▶ _Input data_:
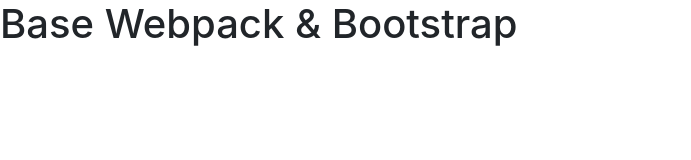
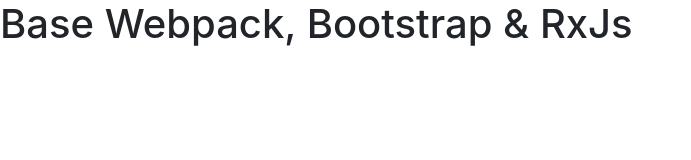
Before and after one commit to ChemaAlfonso/Base-webpack-rxjs, a website built with webpack: page index.html in a window 1280 px wide. Shown: the whole page, without its empty margins (0-691 px from the left). Built offline with nearby package versions, Linux system fonts and the light colour scheme.

Commit message:
Base project

```diff
--- a/index.html
+++ b/index.html
@@ -7,7 +7,7 @@
 
     <meta name="author" content="Chema Alfonso">
 
-    <title>Base Webpack & Bootstrap</title>
+    <title>Base Webpack, Bootstrap & RxJs</title>
 
     <!-- Bootstrap -->
     <link rel="shortcut icon" href="assets/img/favicon.ico">
@@ -15,7 +15,7 @@
 
 </head>
 <body>
-    <h1>Base Webpack & Bootstrap</h1>
+    <h1>Base Webpack, Bootstrap & RxJs</h1>
 
 
     <!-- Bootstrap -->
```
Also changed, not shown: README.md, src/index.ts (line endings or trailing spaces).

▶ _Exercise description_: Print all the material above verbatim and omit its pictures.

▶ _Result of this task_:
Before and after one commit to ChemaAlfonso/Base-webpack-rxjs, a website built with webpack: page index.html in a window 1280 px wide. Shown: the whole page, without its empty margins (0-691 px from the left). Built offline with nearby package versions, Linux system fonts and the light colour scheme.

Commit message:
Base project

```diff
--- a/index.html
+++ b/index.html
@@ -7,7 +7,7 @@
 
     <meta name="author" content="Chema Alfonso">
 
-    <title>Base Webpack & Bootstrap</title>
+    <title>Base Webpack, Bootstrap & RxJs</title>
 
     <!-- Bootstrap -->
     <link rel="shortcut icon" href="assets/img/favicon.ico">
@@ -15,7 +15,7 @@
 
 </head>
 <body>
-    <h1>Base Webpack & Bootstrap</h1>
+    <h1>Base Webpack, Bootstrap & RxJs</h1>
 
 
     <!-- Bootstrap -->
```
Also changed, not shown: README.md, src/index.ts (line endings or trailing spaces).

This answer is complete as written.